◆ **EXERCISE**
Scan the material below for the string "README", and copy every line where it shows up.

◆ **EXTRACTED ENTRIES**
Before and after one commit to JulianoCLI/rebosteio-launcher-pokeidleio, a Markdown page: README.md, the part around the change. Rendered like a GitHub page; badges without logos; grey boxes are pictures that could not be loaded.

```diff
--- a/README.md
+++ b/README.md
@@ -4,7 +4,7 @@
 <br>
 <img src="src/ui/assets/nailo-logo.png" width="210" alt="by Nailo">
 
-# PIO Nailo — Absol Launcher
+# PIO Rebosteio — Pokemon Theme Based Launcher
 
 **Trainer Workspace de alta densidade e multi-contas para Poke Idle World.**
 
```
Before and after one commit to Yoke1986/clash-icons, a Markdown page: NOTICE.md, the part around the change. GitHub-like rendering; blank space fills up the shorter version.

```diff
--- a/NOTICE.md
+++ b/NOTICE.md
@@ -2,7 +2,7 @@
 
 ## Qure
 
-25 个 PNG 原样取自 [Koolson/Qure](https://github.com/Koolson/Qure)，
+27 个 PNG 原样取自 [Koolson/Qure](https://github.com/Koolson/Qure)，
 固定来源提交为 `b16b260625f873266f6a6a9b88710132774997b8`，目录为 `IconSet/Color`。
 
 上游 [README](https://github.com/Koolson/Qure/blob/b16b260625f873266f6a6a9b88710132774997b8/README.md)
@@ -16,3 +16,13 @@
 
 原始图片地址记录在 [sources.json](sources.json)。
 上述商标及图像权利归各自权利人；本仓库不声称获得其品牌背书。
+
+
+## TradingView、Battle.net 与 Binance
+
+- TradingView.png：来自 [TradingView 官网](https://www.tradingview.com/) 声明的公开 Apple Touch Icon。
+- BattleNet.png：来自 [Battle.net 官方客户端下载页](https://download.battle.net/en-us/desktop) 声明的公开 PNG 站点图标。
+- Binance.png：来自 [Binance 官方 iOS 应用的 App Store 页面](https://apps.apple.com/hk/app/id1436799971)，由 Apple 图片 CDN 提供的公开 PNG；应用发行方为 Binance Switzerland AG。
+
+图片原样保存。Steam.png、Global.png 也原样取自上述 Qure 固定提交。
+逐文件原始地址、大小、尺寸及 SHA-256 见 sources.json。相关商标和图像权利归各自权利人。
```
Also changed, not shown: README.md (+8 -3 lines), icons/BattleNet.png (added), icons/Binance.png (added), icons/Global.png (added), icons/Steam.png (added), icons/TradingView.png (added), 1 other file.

◆ **EXPECTED ANSWER**
Before and after one commit to JulianoCLI/rebosteio-launcher-pokeidleio, a Markdown page: README.md, the part around the change. Rendered like a GitHub page; badges without logos; grey boxes are pictures that could not be loaded.
--- a/README.md
+++ b/README.md
 上游 [README](https://github.com/Koolson/Qure/blob/b16b260625f873266f6a6a9b88710132774997b8/README.md)
Also changed, not shown: README.md (+8 -3 lines), icons/BattleNet.png (added), icons/Binance.png (added), icons/Global.png (added), icons/Steam.png (added), icons/TradingView.png (added), 1 other file.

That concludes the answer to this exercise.